*** Exercise data Section Begins ***

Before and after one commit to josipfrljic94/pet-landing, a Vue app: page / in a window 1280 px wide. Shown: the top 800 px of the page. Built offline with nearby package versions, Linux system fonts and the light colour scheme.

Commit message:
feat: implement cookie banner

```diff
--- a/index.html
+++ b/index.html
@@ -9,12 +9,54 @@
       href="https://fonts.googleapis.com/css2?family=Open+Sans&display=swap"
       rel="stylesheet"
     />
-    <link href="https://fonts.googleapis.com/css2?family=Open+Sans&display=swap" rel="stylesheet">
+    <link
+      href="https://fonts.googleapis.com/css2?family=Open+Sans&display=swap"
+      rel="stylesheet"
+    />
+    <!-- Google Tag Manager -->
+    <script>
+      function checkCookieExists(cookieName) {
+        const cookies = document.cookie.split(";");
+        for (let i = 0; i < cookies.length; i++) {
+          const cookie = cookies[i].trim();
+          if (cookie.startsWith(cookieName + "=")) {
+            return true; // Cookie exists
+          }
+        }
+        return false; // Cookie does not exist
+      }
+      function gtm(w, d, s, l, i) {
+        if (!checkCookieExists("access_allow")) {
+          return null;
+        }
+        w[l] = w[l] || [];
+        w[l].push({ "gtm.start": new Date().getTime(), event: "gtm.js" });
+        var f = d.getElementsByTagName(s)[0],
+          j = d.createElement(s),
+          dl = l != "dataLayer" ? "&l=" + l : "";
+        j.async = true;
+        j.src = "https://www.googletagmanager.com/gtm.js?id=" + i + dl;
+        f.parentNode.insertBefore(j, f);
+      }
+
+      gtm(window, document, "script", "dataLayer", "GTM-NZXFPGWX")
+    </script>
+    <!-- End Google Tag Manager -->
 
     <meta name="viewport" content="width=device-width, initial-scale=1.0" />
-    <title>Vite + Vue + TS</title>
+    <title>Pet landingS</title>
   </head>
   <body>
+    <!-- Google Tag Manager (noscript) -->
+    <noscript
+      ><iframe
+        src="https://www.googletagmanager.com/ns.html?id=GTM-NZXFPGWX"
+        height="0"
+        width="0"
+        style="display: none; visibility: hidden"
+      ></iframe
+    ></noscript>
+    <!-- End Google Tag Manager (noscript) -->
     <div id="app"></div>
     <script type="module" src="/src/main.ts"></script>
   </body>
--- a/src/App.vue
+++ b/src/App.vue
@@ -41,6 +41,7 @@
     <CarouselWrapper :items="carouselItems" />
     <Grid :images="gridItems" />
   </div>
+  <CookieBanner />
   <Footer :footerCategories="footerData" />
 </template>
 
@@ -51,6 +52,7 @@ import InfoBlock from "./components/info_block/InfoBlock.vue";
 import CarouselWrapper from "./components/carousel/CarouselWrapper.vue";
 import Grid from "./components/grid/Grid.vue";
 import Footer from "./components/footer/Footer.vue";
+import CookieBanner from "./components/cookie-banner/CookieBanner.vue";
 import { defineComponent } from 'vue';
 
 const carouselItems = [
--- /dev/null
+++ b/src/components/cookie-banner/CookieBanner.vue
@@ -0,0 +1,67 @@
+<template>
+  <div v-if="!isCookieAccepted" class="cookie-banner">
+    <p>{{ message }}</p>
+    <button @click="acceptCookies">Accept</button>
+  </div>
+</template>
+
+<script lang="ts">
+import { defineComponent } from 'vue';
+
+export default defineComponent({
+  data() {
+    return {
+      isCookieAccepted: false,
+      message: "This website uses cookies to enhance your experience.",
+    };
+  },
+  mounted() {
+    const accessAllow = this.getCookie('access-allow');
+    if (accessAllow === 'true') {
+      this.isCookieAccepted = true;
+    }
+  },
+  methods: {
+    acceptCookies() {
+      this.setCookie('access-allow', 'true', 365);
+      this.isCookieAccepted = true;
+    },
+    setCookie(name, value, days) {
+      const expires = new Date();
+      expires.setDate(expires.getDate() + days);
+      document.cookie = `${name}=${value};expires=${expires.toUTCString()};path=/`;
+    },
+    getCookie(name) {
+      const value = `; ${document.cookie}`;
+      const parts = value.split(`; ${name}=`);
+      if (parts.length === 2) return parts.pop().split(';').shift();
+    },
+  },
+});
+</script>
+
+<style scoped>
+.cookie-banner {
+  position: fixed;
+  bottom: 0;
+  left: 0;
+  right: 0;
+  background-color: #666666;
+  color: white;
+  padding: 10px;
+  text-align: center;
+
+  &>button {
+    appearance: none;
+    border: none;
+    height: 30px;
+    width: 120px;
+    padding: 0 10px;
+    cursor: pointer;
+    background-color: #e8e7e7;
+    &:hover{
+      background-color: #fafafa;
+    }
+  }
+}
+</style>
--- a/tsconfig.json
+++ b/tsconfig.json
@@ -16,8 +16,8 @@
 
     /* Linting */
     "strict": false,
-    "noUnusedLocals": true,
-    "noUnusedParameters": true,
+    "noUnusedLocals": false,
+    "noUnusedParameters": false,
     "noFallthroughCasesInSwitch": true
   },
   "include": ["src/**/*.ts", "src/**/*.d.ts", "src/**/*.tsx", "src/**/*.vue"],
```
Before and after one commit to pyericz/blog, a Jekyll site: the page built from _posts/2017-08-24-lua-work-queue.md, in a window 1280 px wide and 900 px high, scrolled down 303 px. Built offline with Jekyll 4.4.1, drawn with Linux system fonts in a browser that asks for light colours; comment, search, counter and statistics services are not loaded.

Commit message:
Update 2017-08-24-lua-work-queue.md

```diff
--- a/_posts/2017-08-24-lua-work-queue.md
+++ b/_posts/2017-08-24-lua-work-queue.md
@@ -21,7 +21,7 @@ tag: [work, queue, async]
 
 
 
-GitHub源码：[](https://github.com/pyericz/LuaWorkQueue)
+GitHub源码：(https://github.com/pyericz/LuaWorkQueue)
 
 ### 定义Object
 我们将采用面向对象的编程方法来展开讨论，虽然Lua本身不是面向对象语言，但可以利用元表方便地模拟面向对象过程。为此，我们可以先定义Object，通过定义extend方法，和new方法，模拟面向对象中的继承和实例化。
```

*** Exercise data Section Ends ***

- **Work to be completed**
Without leaving anything out, give the entries again exactly.

- **Output**
Before and after one commit to josipfrljic94/pet-landing, a Vue app: page / in a window 1280 px wide. Shown: the top 800 px of the page. Built offline with nearby package versions, Linux system fonts and the light colour scheme.

Commit message:
feat: implement cookie banner

```diff
--- a/index.html
+++ b/index.html
@@ -9,12 +9,54 @@
       href="https://fonts.googleapis.com/css2?family=Open+Sans&display=swap"
       rel="stylesheet"
     />
-    <link href="https://fonts.googleapis.com/css2?family=Open+Sans&display=swap" rel="stylesheet">
+    <link
+      href="https://fonts.googleapis.com/css2?family=Open+Sans&display=swap"
+      rel="stylesheet"
+    />
+    <!-- Google Tag Manager -->
+    <script>
+      function checkCookieExists(cookieName) {
+        const cookies = document.cookie.split(";");
+        for (let i = 0; i < cookies.length; i++) {
+          const cookie = cookies[i].trim();
+          if (cookie.startsWith(cookieName + "=")) {
+            return true; // Cookie exists
+          }
+        }
+        return false; // Cookie does not exist
+      }
+      function gtm(w, d, s, l, i) {
+        if (!checkCookieExists("access_allow")) {
+          return null;
+        }
+        w[l] = w[l] || [];
+        w[l].push({ "gtm.start": new Date().getTime(), event: "gtm.js" });
+        var f = d.getElementsByTagName(s)[0],
+          j = d.createElement(s),
+          dl = l != "dataLayer" ? "&l=" + l : "";
+        j.async = true;
+        j.src = "https://www.googletagmanager.com/gtm.js?id=" + i + dl;
+        f.parentNode.insertBefore(j, f);
+      }
+
+      gtm(window, document, "script", "dataLayer", "GTM-NZXFPGWX")
+    </script>
+    <!-- End Google Tag Manager -->
 
     <meta name="viewport" content="width=device-width, initial-scale=1.0" />
-    <title>Vite + Vue + TS</title>
+    <title>Pet landingS</title>
   </head>
   <body>
+    <!-- Google Tag Manager (noscript) -->
+    <noscript
+      ><iframe
+        src="https://www.googletagmanager.com/ns.html?id=GTM-NZXFPGWX"
+        height="0"
+        width="0"
+        style="display: none; visibility: hidden"
+      ></iframe
+    ></noscript>
+    <!-- End Google Tag Manager (noscript) -->
     <div id="app"></div>
     <script type="module" src="/src/main.ts"></script>
   </body>
--- a/src/App.vue
+++ b/src/App.vue
@@ -41,6 +41,7 @@
     <CarouselWrapper :items="carouselItems" />
     <Grid :images="gridItems" />
   </div>
+  <CookieBanner />
   <Footer :footerCategories="footerData" />
 </template>
 
@@ -51,6 +52,7 @@ import InfoBlock from "./components/info_block/InfoBlock.vue";
 import CarouselWrapper from "./components/carousel/CarouselWrapper.vue";
 import Grid from "./components/grid/Grid.vue";
 import Footer from "./components/footer/Footer.vue";
+import CookieBanner from "./components/cookie-banner/CookieBanner.vue";
 import { defineComponent } from 'vue';
 
 const carouselItems = [
--- /dev/null
+++ b/src/components/cookie-banner/CookieBanner.vue
@@ -0,0 +1,67 @@
+<template>
+  <div v-if="!isCookieAccepted" class="cookie-banner">
+    <p>{{ message }}</p>
+    <button @click="acceptCookies">Accept</button>
+  </div>
+</template>
+
+<script lang="ts">
+import { defineComponent } from 'vue';
+
+export default defineComponent({
+  data() {
+    return {
+      isCookieAccepted: false,
+      message: "This website uses cookies to enhance your experience.",
+    };
+  },
+  mounted() {
+    const accessAllow = this.getCookie('access-allow');
+    if (accessAllow === 'true') {
+      this.isCookieAccepted = true;
+    }
+  },
+  methods: {
+    acceptCookies() {
+      this.setCookie('access-allow', 'true', 365);
+      this.isCookieAccepted = true;
+    },
+    setCookie(name, value, days) {
+      const expires = new Date();
+      expires.setDate(expires.getDate() + days);
+      document.cookie = `${name}=${value};expires=${expires.toUTCString()};path=/`;
+    },
+    getCookie(name) {
+      const value = `; ${document.cookie}`;
+      const parts = value.split(`; ${name}=`);
+      if (parts.length === 2) return parts.pop().split(';').shift();
+    },
+  },
+});
+</script>
+
+<style scoped>
+.cookie-banner {
+  position: fixed;
+  bottom: 0;
+  left: 0;
+  right: 0;
+  background-color: #666666;
+  color: white;
+  padding: 10px;
+  text-align: center;
+
+  &>button {
+    appearance: none;
+    border: none;
+    height: 30px;
+    width: 120px;
+    padding: 0 10px;
+    cursor: pointer;
+    background-color: #e8e7e7;
+    &:hover{
+      background-color: #fafafa;
+    }
+  }
+}
+</style>
--- a/tsconfig.json
+++ b/tsconfig.json
@@ -16,8 +16,8 @@
 
     /* Linting */
     "strict": false,
-    "noUnusedLocals": true,
-    "noUnusedParameters": true,
+    "noUnusedLocals": false,
+    "noUnusedParameters": false,
     "noFallthroughCasesInSwitch": true
   },
   "include": ["src/**/*.ts", "src/**/*.d.ts", "src/**/*.tsx", "src/**/*.vue"],
```
Before and after one commit to pyericz/blog, a Jekyll site: the page built from _posts/2017-08-24-lua-work-queue.md, in a window 1280 px wide and 900 px high, scrolled down 303 px. Built offline with Jekyll 4.4.1, drawn with Linux system fonts in a browser that asks for light colours; comment, search, counter and statistics services are not loaded.

Commit message:
Update 2017-08-24-lua-work-queue.md

```diff
--- a/_posts/2017-08-24-lua-work-queue.md
+++ b/_posts/2017-08-24-lua-work-queue.md
@@ -21,7 +21,7 @@ tag: [work, queue, async]
 
 
 
-GitHub源码：[](https://github.com/pyericz/LuaWorkQueue)
+GitHub源码：(https://github.com/pyericz/LuaWorkQueue)
 
 ### 定义Object
 我们将采用面向对象的编程方法来展开讨论，虽然Lua本身不是面向对象语言，但可以利用元表方便地模拟面向对象过程。为此，我们可以先定义Object，通过定义extend方法，和new方法，模拟面向对象中的继承和实例化。
```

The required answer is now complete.